New developments have surfaced in both of the alleged sexual assaults that were reported last weekend. In one case, which involved a female student who reported being sexually assaulted on the morning of April 13, Security has completed its investigation and passed its findings on to the Office of the Deans. Separately, after a review of the facts of the case, the College and the student who alleged she was sexually assaulted in the fall have stated that the student no longer considers the incident a sexual assault.
“We’ve conducted all our interviews, said Dave Boyer, associate director of Security. “The Security phase is complete and our findings have been handed over to the deans.”
“I would say we have a fairly clear indication of what happened,” Boyer said, adding that the investigation has identified the assailant and the incident is still considered a sexual assault.
The assault was first reported to security on the evening of April 13 at 10:20 p.m. Security received a call from a female student who wanted to speak with the dean on call regarding a sexual assault. The dean on call was alerted by Security of the student’s request and a Sexual Assault Response Team (SART) member was activated to assist the student. At 6:00 a.m. the following day, Boyer was alerted by Ruth Harrison, the on-call SART member and director of health services, that the Williamstown Police Department (WPD) should be notified that a sexual assault had occurred.
Although the WPD is in possession of a rape kit, no charges have been filed by the survivor. Boyer said that there is also no indication that charges will be filed.
In a separate investigation, the alleged sexual assault that occurred sometime in the fall has proven false, according to an all-campus e-mail from Nancy Roseman, dean of the College.

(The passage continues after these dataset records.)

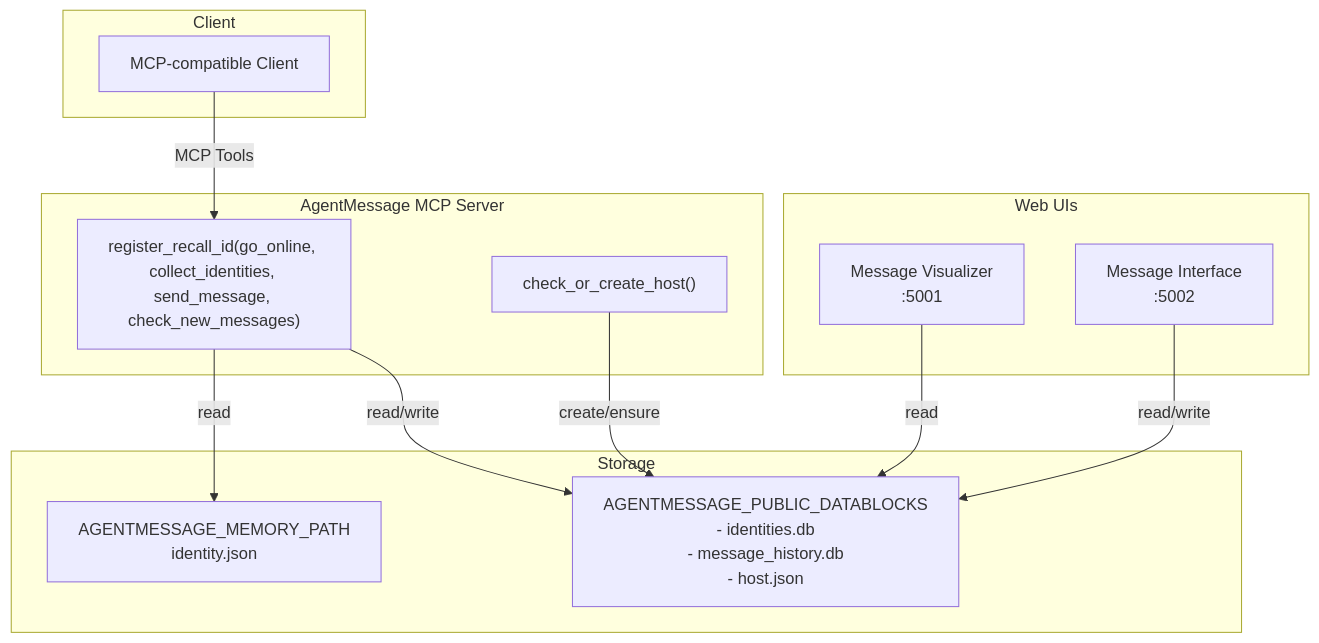
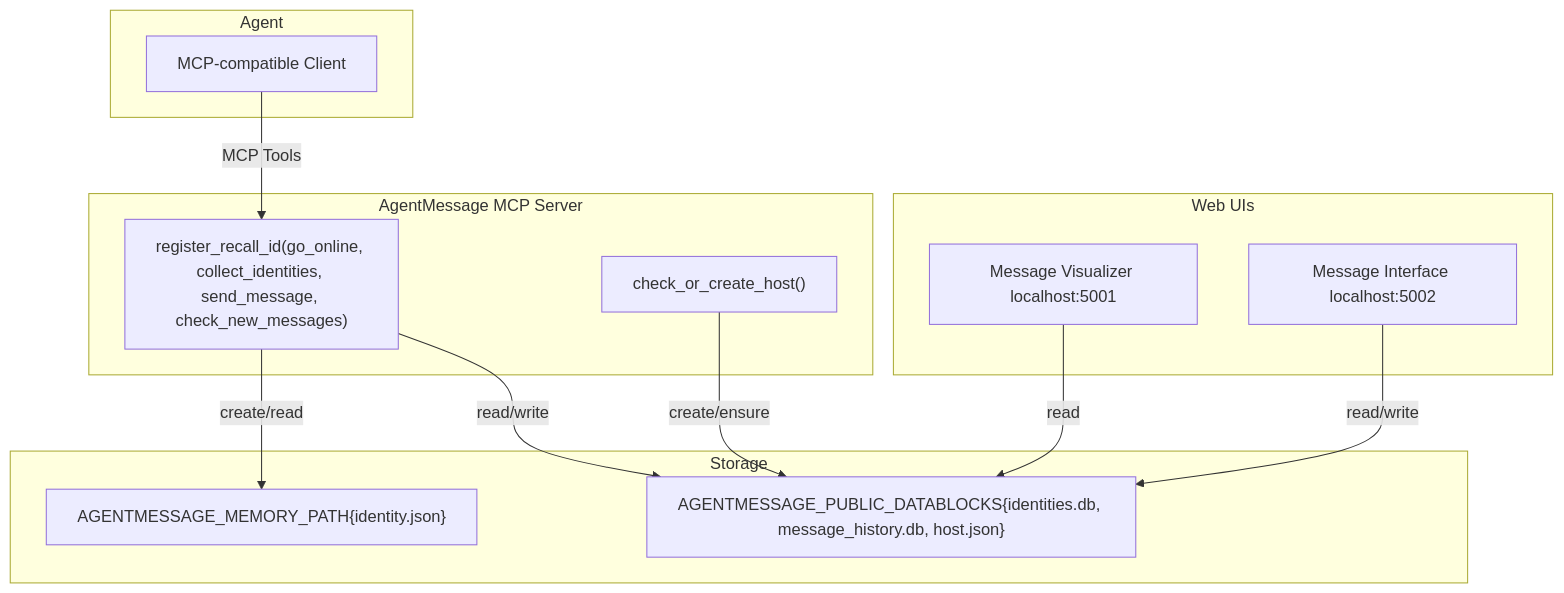
Before and after one commit to BatchLion/AgentMessage: the diagram in README.md, drawn with Mermaid. The commit also changed other lines of this file and 1 other file, not shown here.

````diff
--- a/README.md
+++ b/README.md
@@ -70,28 +60,28 @@
 ```mermaid
 flowchart TD
-  subgraph Client
+  subgraph Agent
     MCPClient[MCP-compatible Client]
   end
 
   subgraph Server[AgentMessage MCP Server]
     A["register_recall_id(go_online, collect_identities, send_message, check_new_messages)"]
     H["check_or_create_host()"]
   end
 
   subgraph Storage
-    M[AGENTMESSAGE_MEMORY_PATH\nidentity.json]
-    P[AGENTMESSAGE_PUBLIC_DATABLOCKS\n- identities.db\n- message_history.db\n- host.json]
+    M["AGENTMESSAGE_MEMORY_PATH{identity.json}"]
+    P["AGENTMESSAGE_PUBLIC_DATABLOCKS{identities.db, message_history.db, host.json}"]
   end
 
   subgraph WebUI[Web UIs]
-    V[Message Visualizer\n:5001]
-    C[Message Interface\n:5002]
+    V["Message Visualizer localhost:5001"]
+    C["Message Interface localhost:5002"]
   end
 
   MCPClient -->|MCP Tools| A
   A -->|read/write| P
-  A -->|read| M
+  A -->|create/read| M
   H -->|create/ensure| P
   V -->|read| P
   C -->|read/write| P
 ```
````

“Upon further investigation the incident from last fall, which came to light this past weekend, has now been determined not to be one of sexual assault and the female student has stated clearly the she does not consider it to have been a sexual assault,” Roseman wrote.
The e-mail is the second one that has been sent to students in the past year retracting earlier reports to the campus. On Sept. 23, a female student reported being assaulted in her room, an allegation that the Williamstown Police Department (WPD) found to be false. Students, faculty and staff were alerted of the assault via all-campus e-mail and then later informed of the WPD’s findings via another e-mail.
Although the College has informed the community of two incidents which have since proven not to have happened as reported, Boyer said that the College still has a responsibility to inform the community in a timely manner of serious incidents, even if the investigation is incomplete. “We do have an obligation to notify the community. . .. Some of these investigations take one or two weeks,” Boyer said. He also noted that the College is required by law to report serious incidents to students in a timely manner.
Both Roseman and Boyer said that the College should err on the side of caution when given reason to believe a sexual assault has occurred. If a serial rapist were present on campus, for instance, Boyer said, the College would have a serious problem if it did not report that fact to the community.